The Betrayal of Muslim Cub Fans (Like Me)

Chicago Tribune Commentary Says It All…and Perfectly

Photo by Heather Maguire on Unsplash

Growing up in Chicago as a Muslim kid with a funny name, I often felt isolated and sometimes bullied. I grasped at any opportunity to join with popular culture and show my classmates that I was American too. Being a Cubs fan gave me that chance. Decades of cheering them on bonded me, along with hundreds of thousands of Chicago Muslims, to our American identity and our non-Muslim friends and neighbors.”

These are the words of my dear friend and colleague Dr. Jihad Shoshara, a Chicago area Pediatrician and all-around superstar in the Chicago Muslim community. He wrote these words in response to the recently-leaked emails from Cubs owner Joe Ricketts, which said in part:

Christians and Jews can have a mutual respect for each other to create a civil society. As you know, Islam cannot do that. Therefore we cannot ever let Islam become a large part of our society.
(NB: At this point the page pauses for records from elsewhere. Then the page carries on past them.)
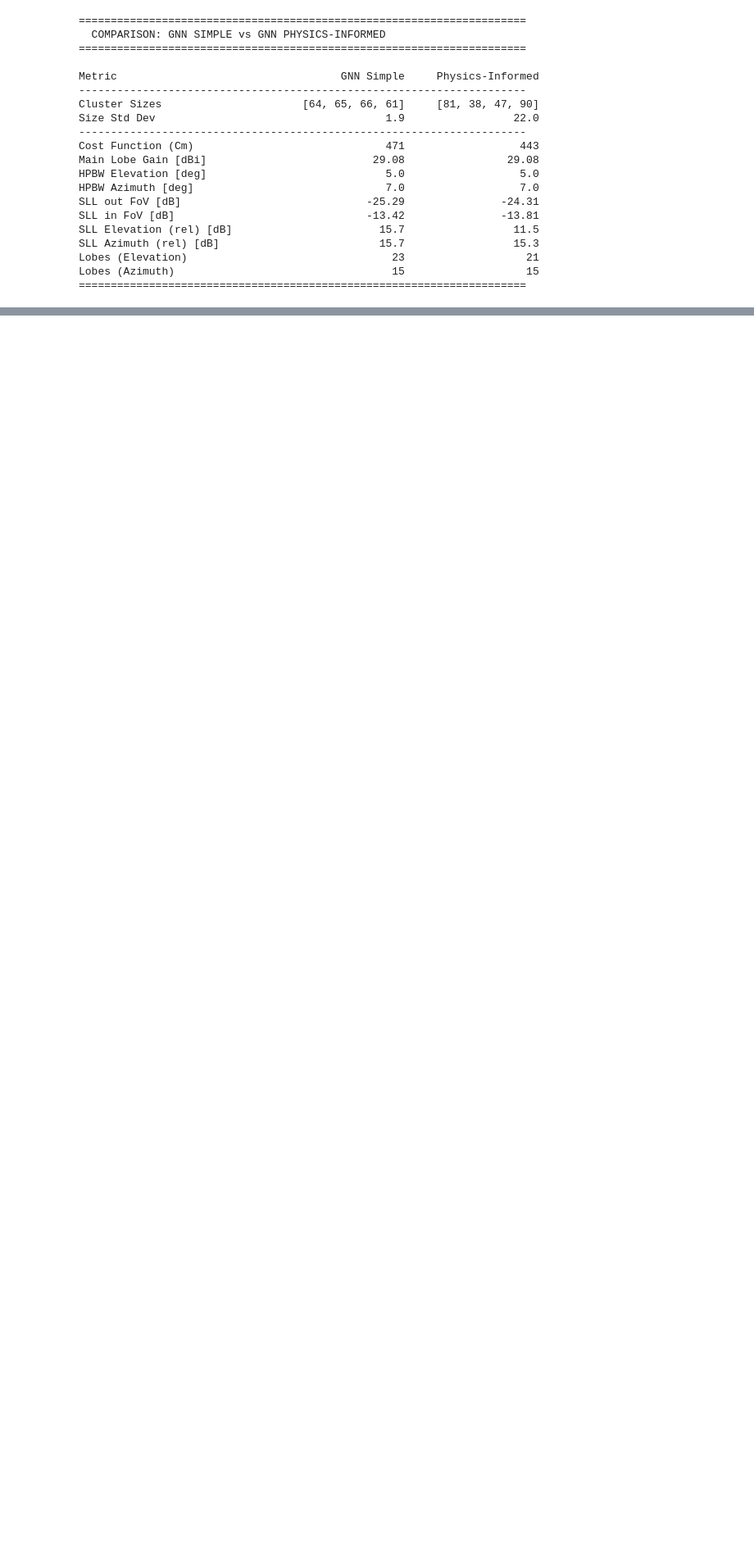
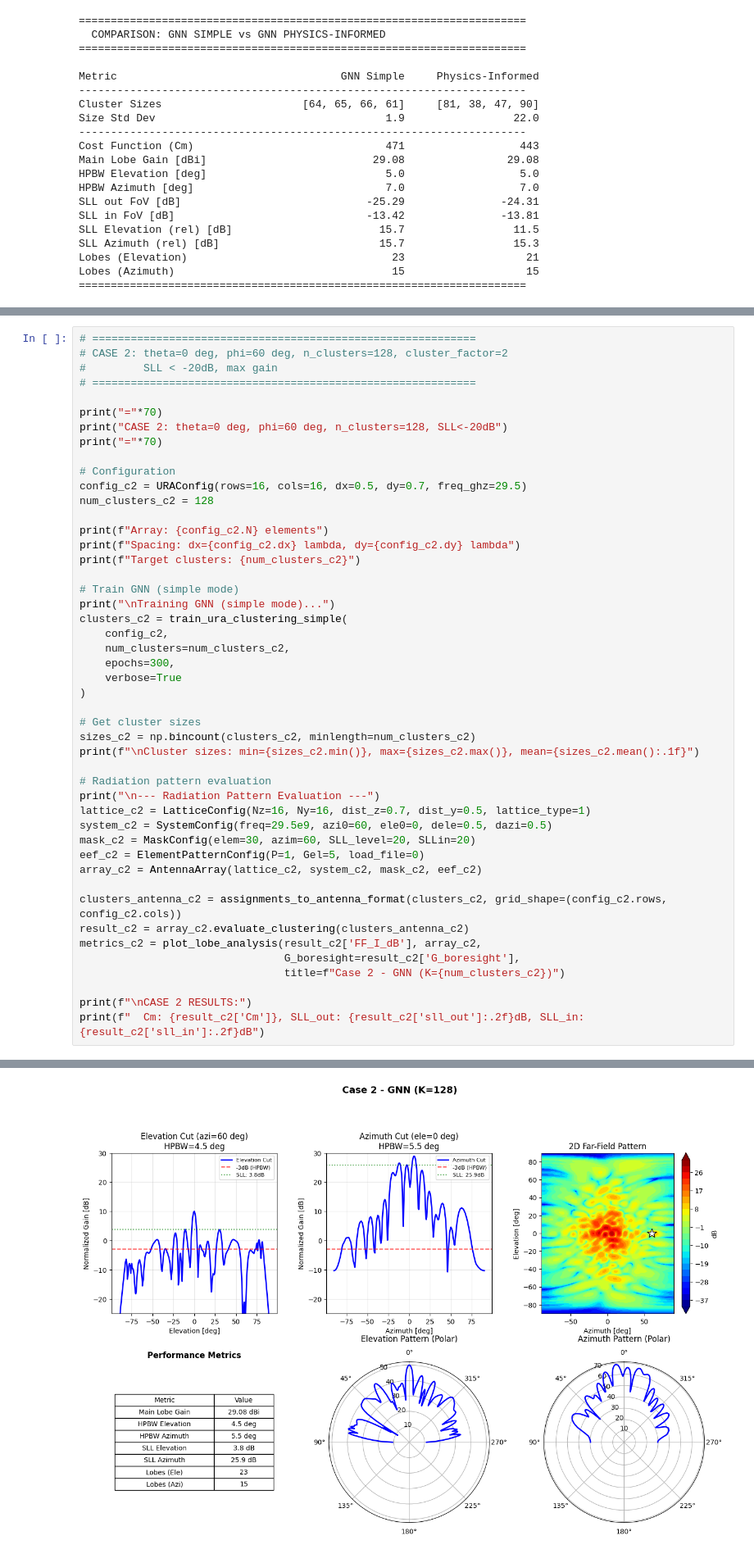
Before and after one commit to mindPazi/antenna-clustering, a Jupyter notebook: irregular/gnn/gnn.ipynb, the cells around one changed output, grey strips where cells are left out. Shown at 82% size. Saved outputs shown, nothing was run; the diff lists cells and outputs as text; blank space fills up the shorter version.

```diff
--- a/irregular/gnn/gnn.ipynb
+++ b/irregular/gnn/gnn.ipynb
@@ -373,0 +595,48 @@ Lobes (Azimuth)                                  15                   15
+# %%
+# ============================================================
+# CASE 2: theta=0 deg, phi=60 deg, n_clusters=128, cluster_factor=2
+#         SLL < -20dB, max gain
+# ============================================================
+
+print("="*70)
+print("CASE 2: theta=0 deg, phi=60 deg, n_clusters=128, SLL<-20dB")
+print("="*70)
+
+# Configuration
+config_c2 = URAConfig(rows=16, cols=16, dx=0.5, dy=0.7, freq_ghz=29.5)
+num_clusters_c2 = 128
+
+print(f"Array: {config_c2.N} elements")
+print(f"Spacing: dx={config_c2.dx} lambda, dy={config_c2.dy} lambda")
+print(f"Target clusters: {num_clusters_c2}")
+
+# Train GNN (simple mode)
+print("\nTraining GNN (simple mode)...")
+clusters_c2 = train_ura_clustering_simple(
+    config_c2,
+    num_clusters=num_clusters_c2,
+    epochs=300,
+    verbose=True
+)
+
+# Get cluster sizes
+sizes_c2 = np.bincount(clusters_c2, minlength=num_clusters_c2)
+print(f"\nCluster sizes: min={sizes_c2.min()}, max={sizes_c2.max()}, mean={sizes_c2.mean():.1f}")
+
+# Radiation pattern evaluation
+print("\n--- Radiation Pattern Evaluation ---")
+lattice_c2 = LatticeConfig(Nz=16, Ny=16, dist_z=0.7, dist_y=0.5, lattice_type=1)
+system_c2 = SystemConfig(freq=29.5e9, azi0=60, ele0=0, dele=0.5, dazi=0.5)
+mask_c2 = MaskConfig(elem=30, azim=60, SLL_level=20, SLLin=20)
+eef_c2 = ElementPatternConfig(P=1, Gel=5, load_file=0)
+array_c2 = AntennaArray(lattice_c2, system_c2, mask_c2, eef_c2)
+
+clusters_antenna_c2 = assignments_to_antenna_format(clusters_c2, grid_shape=(config_c2.rows, config_c2.cols))
+result_c2 = array_c2.evaluate_clustering(clusters_antenna_c2)
+metrics_c2 = plot_lobe_analysis(result_c2['FF_I_dB'], array_c2,
+                                G_boresight=result_c2['G_boresight'],
+                                title=f"Case 2 - GNN (K={num_clusters_c2})")
+
+print(f"\nCASE 2 RESULTS:")
+print(f"  Cm: {result_c2['Cm']}, SLL_out: {result_c2['sll_out']:.2f}dB, SLL_in: {result_c2['sll_in']:.2f}dB")
+# %% [output]
@@ -373,0 +658 @@ Lobes (Azimuth)                                  15                   15
+[figure, added]
```
Also changed, not shown: parts of 13 cells of this notebook, 6 other files.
Muslims are naturally my (our) enemy due to their deep antagonism and bias against non-Muslims.

When these emails surfaced, many Muslim Cub fans — myself included — felt betrayed. It hurt to know that the owners of a Chicago institution we all love dearly — the Cubs — is owned by someone who, while loving our money, hates us for who we are. After this incident, when I look at my Cubs jersey and hoodie, I get a painful pit in my stomach.

Dr. Shoshara’s commentary in the Tribune perfectly and eloquently embodied what I suspect most Muslim Cub fans — again, myself included — feel:

It may then come as a surprise that Ricketts’ emails aren’t my major concern. They were private and never intended for release, so while I find his sense of smug superiority abhorrent I also acknowledge that it is hatred that he worked assiduously hard to mask.
What I, and I expect millions of American Muslims, find more disturbing is that Ricketts and the Cubs organization believe that nonspecific, milquetoast disavowals are sufficient to deal with the Islamophobia his emails have unveiled.
Saying “I strongly believe bigoted ideas are wrong” is like announcing that winter is cold. What American Muslims hear behind such an insipid apology is that the Cubs family patriarch has a problem with our existence — and is only sorry that he got caught.

Read the full commentary here.

After this incident, when I look at my Cubs jersey and hoodie, I get a painful pit in my stomach.

CAIR Chicago and its partners plan to meet with Tom Ricketts — Joe’s son and Chairman of the Cubs — on February 8 to, in the words of Executive Director Ahmed Rehab, “discuss concrete steps to regain the trust of the community, the fans, and city, as well as to recommit to the principles of ‘Everybody In.’” We will see what comes out of that meeting.

In the meantime, Dr. Shoshara’s last words were most poignant:

I love the Cubs, but I love my family and my country more. As an American and a Muslim, I won’t continue to support an organization willing to take my money but not willing to stand up for my right to be both. Until the Cubs organization works collaboratively with my community to call out bigotry with concrete measures, I’m out.

I’m out, too.